Norway, Qatar & NZ

by | Jan 28, 2018 | What's Happening

Two months into the 2017 hunting season we went back to Norway for six weeks. There we had a nice catch-up with family and friends and also got in plenty of fishing, in the mountains and at sea. My cousin Øyvind had got into his spear fishing in Norway, after he had visited us in NZ in January. Vastly different conditions from NZ to North Norway but still a few keen free divers around. Øyvind speared a nice wolf fish while we where there. It’s a charming species, as seen in the pic above (right). The pic on the left is of me fishing in a mountain lake around midnight, just as the mountain fog is coming in like a blanket. Those lakes have been my family’s trout fishing grounds for generations. During our visit we went to several of my old trout lakes and rivers and got plenty of fish. They were either enjoyed cooked on location or prepared in different styles at home with my parents. That Arctic nature experience is unique.

My uncle Jack frying trout for Aidan in the fog filled night, while we fished until dawn. Jack has just retired, which has freed up lots of time for fishing and hunting. At sea we were chasing cod, saithe and mackerel.
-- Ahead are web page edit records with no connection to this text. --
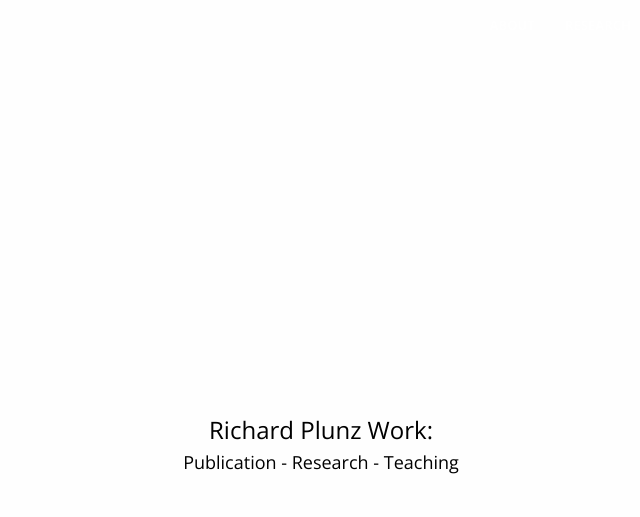
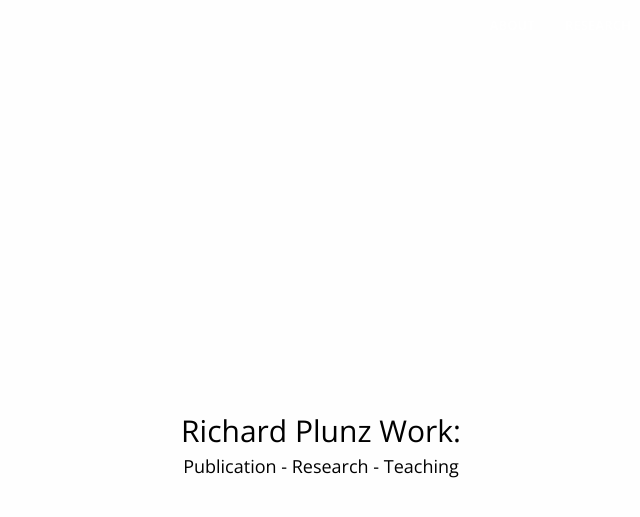
Before and after one commit to ssuttoplunz/plunzworktest3, a Jekyll site: the page built from index.html, in a window 1280 px wide and 900 px high. Shown: the top 517 px of the window, without its empty margins (319-959 px from the left). Built offline with Jekyll 4.4.1, drawn with Linux system fonts in a browser that asks for light colours.

```diff
--- a/_includes/header.html
+++ b/_includes/header.html
@@ -4,7 +4,7 @@
             <br/>
             <br/>
             <br/>
-            <h3>Richard Plunz Work:</h3>
+            <h2>Richard Plunz Work:</h2>
             <h4>Publication - Research - Teaching</h4>
             <br/>
             <br/>
```
Also changed, not shown: img/header_color.gif (deleted), img/profile.png.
Aidan also caught his first pollock, while the halibut (high on his list) weren’t to be found on this trip. A particular Spanish dish of cod tongues I had been waiting to get back to Norway to make. Cod tongues are commonly eaten in North Norway but my parents were quite sceptical about trying this dish with chili and garlic. However, they had to admit it was very nice. Towards the end of our stay the berries started to get ripe, so Aidan, Finn & Hayley got their blueberry and cloudberry kick. On our last day trip into the mountains Aidan and I went to a lake which has Arctic char, a species he has only caught ice fishing. Unfortunately, the char weren’t in the mood but I caught one, so on our way back we stopped at a different lake where Aidan caught another nice brown trout.

Right: Hayley’s picture taken from a small mountain behind my childhood home, towards the island of Tjeldøya.

Naturally, I had to catch up with my mate Geir in Harstad. The day before he was going on a work field excursion to Spitsbergen, we spent a beautiful day in the island world outside Harstad on his speed boat. His better half Ingrid came along, with their newest pointer hope Barentsviddas Little Wind. Aidan was out fishing with Øyvind but Hayley and Finn also came along. Finn (left) is pictured at the old Viking seat of Bjarkøya with a whale skull. Geir (right) geting into his boat while six month old Little Wind is waiting. Geir owns both dogs behind this litter. Little Wind is out of Barentsviddas Wind Cries Mary (by the Italian superstar Titan on Barentsviddas Mafia – both Wind Cries Mary and Mafia (Kjakan – Giga) are amongst my favourites. Little Wind’s sire is Barentsviddas Nansen (by the Italian World champion Anter on Geir’s Italian import Giga). I’d be very interested to see where he’s heading next both with Wind Cries Mary and this young, little stunner. Little Wind is pictured below, hunting two months later. An intense point downhill, almost lying down, Geir was giving me hell that he could just as well get a setter next…

Our trip back to NZ went via Qatar, which was a first time for us. It’s certainly an interesting area of the world but I wonder how in 4 years time they will manage to play World Cup football there in that heat. There’s been talk about having the matches early in the morning. But we arrived at the hotel at 2am and it was still 38 degrees Celsius. During the day time it was in the mid 40s range. I was particularly interested in two things during our 3 night stay. That was to find some top Syrian or Persian cuisine, which we did, and to visit the falcon souk. It is located behind the traditional market and next door to a dedicated falcon hospital, with surgery, scanning and physio, all dedicated to their precious hunting falcons. The souk contains a whole building with multiple shops, with peregrine falcons and accessories. On the Arab peninsula they’re primarily used to hunt the houbara bustard bird (see stuffed birds on shelf).

Back in New Zealand we picked up the tail end of the hunting season. Earlier in the season, both Aidan and Craig’s daughter Katie had managed to shoot their first birds with shotguns. In addition to that Aidan has continued hunting with his powerful .22 air rifle, shooting possums, rabbits and pigeons. I have been quite impressed with how he has persisted with skinning and prepping possum skins. Our bird hunting may be quite limited in the next year or two, until I start up with new dogs again. Bella did alright during the season but age has admittedly caught up with her. She will in one month turn fourteen years old, a most respectable age for a working dog. At present most of our time goes to free diving and spearfishing. At Hen & Chickens Islands Aidan managed to shoot a boar fish – a very sought after fish for spearos – and many spend years of hunting this elusive and often quite deep living species. Most recently we spent a week sailing Whangaroa Harbour on a 40 ft hired boat with some great fishing. Fishing season is still going!